**Exercise description**
Output the listing exactly, without its pictures.

·····

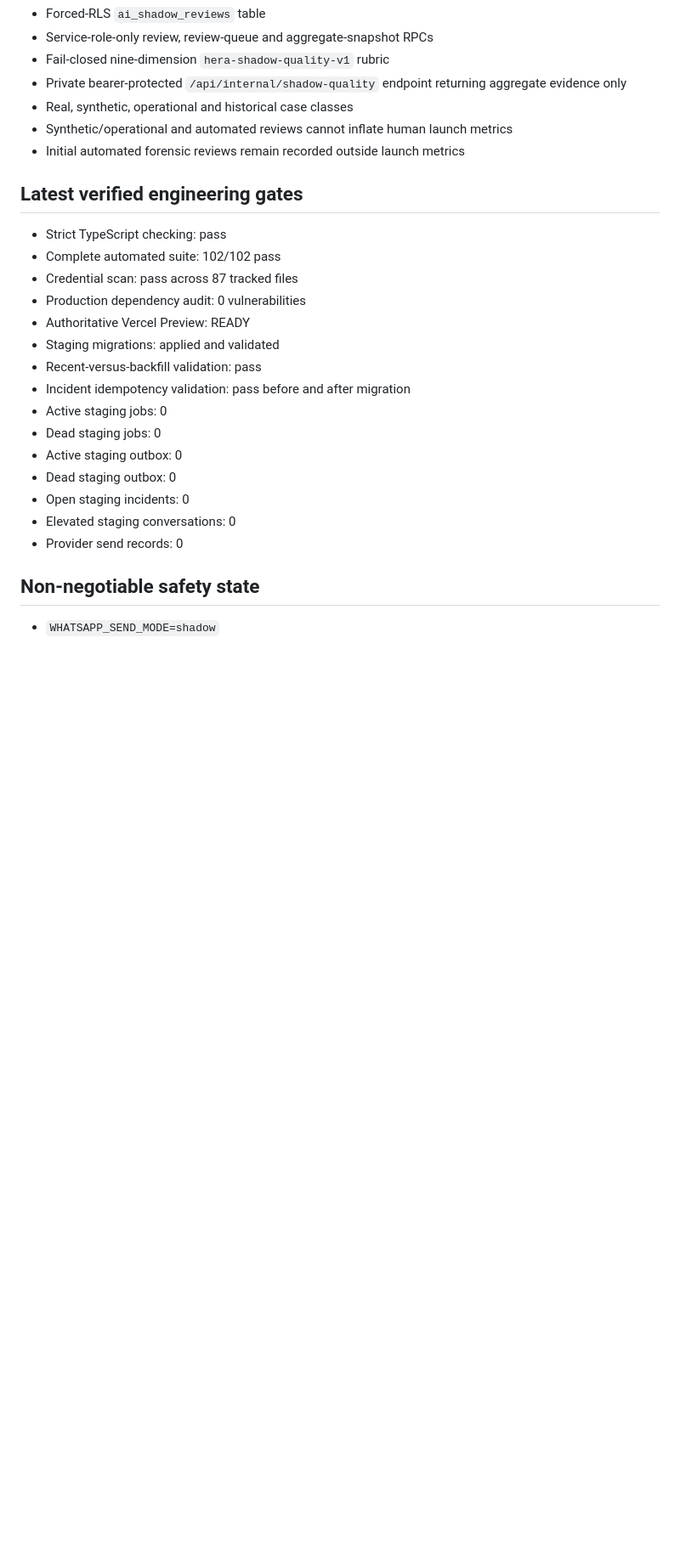
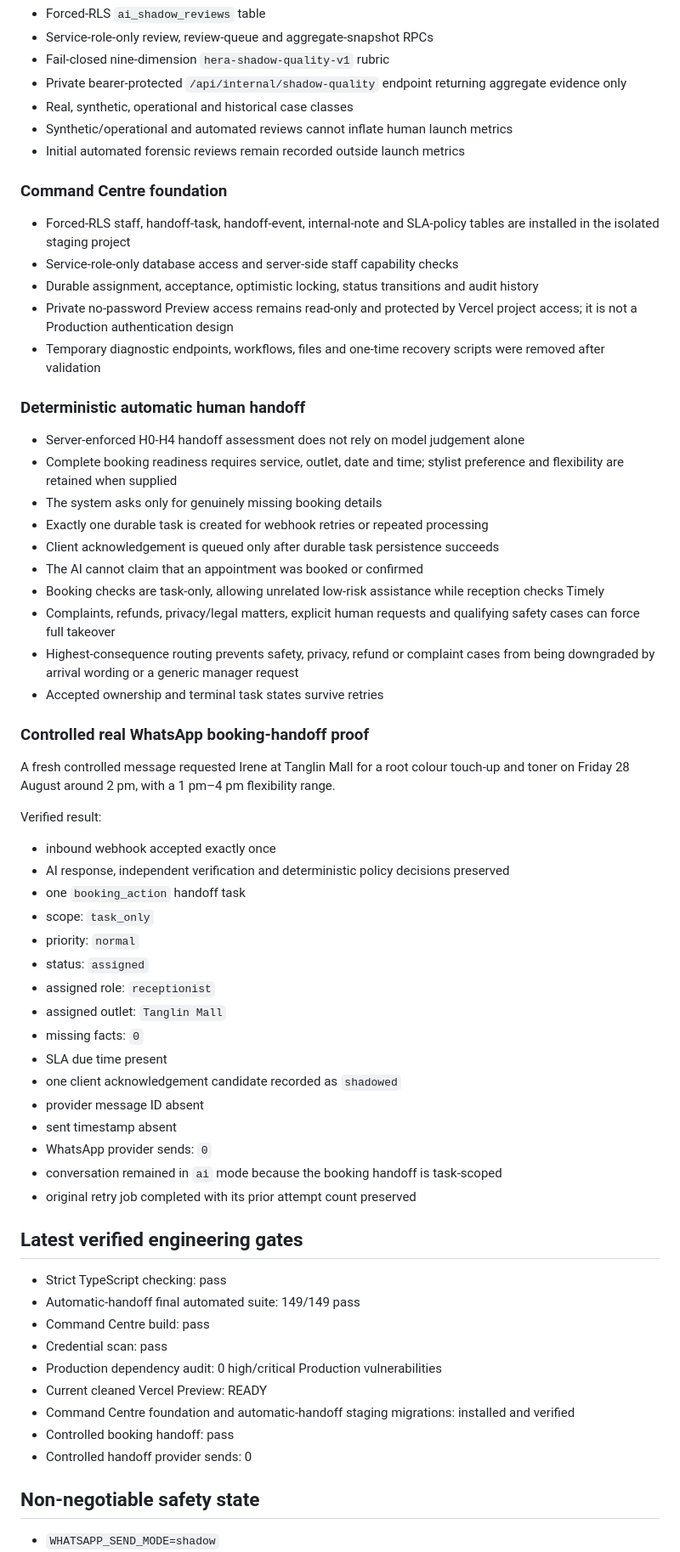
Before and after one commit to salonherabeauty-dev/hera-concierge, a Markdown page: docs/BUILD_CHECKPOINT.md, the part around one of its changes. Shown at 85% size. Rendered like a GitHub page; blank space fills up the shorter version.

Commit message:
Record verified automatic handoff shadow test

```diff
--- a/docs/BUILD_CHECKPOINT.md
+++ b/docs/BUILD_CHECKPOINT.md
@@ -94,23 +96,70 @@ is not the source of truth.
 - Synthetic/operational and automated reviews cannot inflate human launch metrics
 - Initial automated forensic reviews remain recorded outside launch metrics
 
+### Command Centre foundation
+
+- Forced-RLS staff, handoff-task, handoff-event, internal-note and SLA-policy tables are
+  installed in the isolated staging project
+- Service-role-only database access and server-side staff capability checks
+- Durable assignment, acceptance, optimistic locking, status transitions and audit history
+- Private no-password Preview access remains read-only and protected by Vercel project
+  access; it is not a Production authentication design
+- Temporary diagnostic endpoints, workflows, files and one-time recovery scripts were
+  removed after validation
+
+### Deterministic automatic human handoff
+
+- Server-enforced H0-H4 handoff assessment does not rely on model judgement alone
+- Complete booking readiness requires service, outlet, date and time; stylist preference
+  and flexibility are retained when supplied
+- The system asks only for genuinely missing booking details
+- Exactly one durable task is created for webhook retries or repeated processing
+- Client acknowledgement is queued only after durable task persistence succeeds
+- The AI cannot claim that an appointment was booked or confirmed
+- Booking checks are task-only, allowing unrelated low-risk assistance while reception
+  checks Timely
+- Complaints, refunds, privacy/legal matters, explicit human requests and qualifying
+  safety cases can force full takeover
+- Highest-consequence routing prevents safety, privacy, refund or complaint cases from
+  being downgraded by arrival wording or a generic manager request
+- Accepted ownership and terminal task states survive retries
+
+### Controlled real WhatsApp booking-handoff proof
+
+A fresh controlled message requested Irene at Tanglin Mall for a root colour touch-up and
+toner on Friday 28 August around 2 pm, with a 1 pm–4 pm flexibility range.
+
+Verified result:
+
+- inbound webhook accepted exactly once
+- AI response, independent verification and deterministic policy decisions preserved
+- one `booking_action` handoff task
+- scope: `task_only`
+- priority: `normal`
+- status: `assigned`
+- assigned role: `receptionist`
+- assigned outlet: `Tanglin Mall`
+- missing facts: `0`
+- SLA due time present
+- one client acknowledgement candidate recorded as `shadowed`
+- provider message ID absent
+- sent timestamp absent
+- WhatsApp provider sends: `0`
+- conversation remained in `ai` mode because the booking handoff is task-scoped
+- original retry job completed with its prior attempt count preserved
+
 ## Latest verified engineering gates
 
 - Strict TypeScript checking: pass
-- Complete automated suite: 102/102 pass
-- Credential scan: pass across 87 tracked files
-- Production dependency audit: 0 vulnerabilities
-- Authoritative Vercel Preview: READY
-- Staging migrations: applied and validated
-- Recent-versus-backfill validation: pass
-- Incident idempotency validation: pass before and after migration
-- Active staging jobs: 0
-- Dead staging jobs: 0
-- Active staging outbox: 0
-- Dead staging outbox: 0
-- Open staging incidents: 0
-- Elevated staging conversations: 0
-- Provider send records: 0
+- Automatic-handoff final automated suite: 149/149 pass
+- Command Centre build: pass
+- Credential scan: pass
+- Production dependency audit: 0 high/critical Production vulnerabilities
+- Current cleaned Vercel Preview: READY
+- Command Centre foundation and automatic-handoff staging migrations: installed and
+  verified
+- Controlled booking handoff: pass
+- Controlled handoff provider sends: 0
 
 ## Non-negotiable safety state
 
```
Also changed, not shown: other parts of docs/BUILD_CHECKPOINT.md (+25 -20 lines).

·····

**Answer box**
Before and after one commit to salonherabeauty-dev/hera-concierge, a Markdown page: docs/BUILD_CHECKPOINT.md, the part around one of its changes. Shown at 85% size. Rendered like a GitHub page; blank space fills up the shorter version.

Commit message:
Record verified automatic handoff shadow test

```diff
--- a/docs/BUILD_CHECKPOINT.md
+++ b/docs/BUILD_CHECKPOINT.md
@@ -94,23 +96,70 @@ is not the source of truth.
 - Synthetic/operational and automated reviews cannot inflate human launch metrics
 - Initial automated forensic reviews remain recorded outside launch metrics
 
+### Command Centre foundation
+
+- Forced-RLS staff, handoff-task, handoff-event, internal-note and SLA-policy tables are
+  installed in the isolated staging project
+- Service-role-only database access and server-side staff capability checks
+- Durable assignment, acceptance, optimistic locking, status transitions and audit history
+- Private no-password Preview access remains read-only and protected by Vercel project
+  access; it is not a Production authentication design
+- Temporary diagnostic endpoints, workflows, files and one-time recovery scripts were
+  removed after validation
+
+### Deterministic automatic human handoff
+
+- Server-enforced H0-H4 handoff assessment does not rely on model judgement alone
+- Complete booking readiness requires service, outlet, date and time; stylist preference
+  and flexibility are retained when supplied
+- The system asks only for genuinely missing booking details
+- Exactly one durable task is created for webhook retries or repeated processing
+- Client acknowledgement is queued only after durable task persistence succeeds
+- The AI cannot claim that an appointment was booked or confirmed
+- Booking checks are task-only, allowing unrelated low-risk assistance while reception
+  checks Timely
+- Complaints, refunds, privacy/legal matters, explicit human requests and qualifying
+  safety cases can force full takeover
+- Highest-consequence routing prevents safety, privacy, refund or complaint cases from
+  being downgraded by arrival wording or a generic manager request
+- Accepted ownership and terminal task states survive retries
+
+### Controlled real WhatsApp booking-handoff proof
+
+A fresh controlled message requested Irene at Tanglin Mall for a root colour touch-up and
+toner on Friday 28 August around 2 pm, with a 1 pm–4 pm flexibility range.
+
+Verified result:
+
+- inbound webhook accepted exactly once
+- AI response, independent verification and deterministic policy decisions preserved
+- one `booking_action` handoff task
+- scope: `task_only`
+- priority: `normal`
+- status: `assigned`
+- assigned role: `receptionist`
+- assigned outlet: `Tanglin Mall`
+- missing facts: `0`
+- SLA due time present
+- one client acknowledgement candidate recorded as `shadowed`
+- provider message ID absent
+- sent timestamp absent
+- WhatsApp provider sends: `0`
+- conversation remained in `ai` mode because the booking handoff is task-scoped
+- original retry job completed with its prior attempt count preserved
+
 ## Latest verified engineering gates
 
 - Strict TypeScript checking: pass
-- Complete automated suite: 102/102 pass
-- Credential scan: pass across 87 tracked files
-- Production dependency audit: 0 vulnerabilities
-- Authoritative Vercel Preview: READY
-- Staging migrations: applied and validated
-- Recent-versus-backfill validation: pass
-- Incident idempotency validation: pass before and after migration
-- Active staging jobs: 0
-- Dead staging jobs: 0
-- Active staging outbox: 0
-- Dead staging outbox: 0
-- Open staging incidents: 0
-- Elevated staging conversations: 0
-- Provider send records: 0
+- Automatic-handoff final automated suite: 149/149 pass
+- Command Centre build: pass
+- Credential scan: pass
+- Production dependency audit: 0 high/critical Production vulnerabilities
+- Current cleaned Vercel Preview: READY
+- Command Centre foundation and automatic-handoff staging migrations: installed and
+  verified
+- Controlled booking handoff: pass
+- Controlled handoff provider sends: 0
 
 ## Non-negotiable safety state
 
```
Also changed, not shown: other parts of docs/BUILD_CHECKPOINT.md (+25 -20 lines).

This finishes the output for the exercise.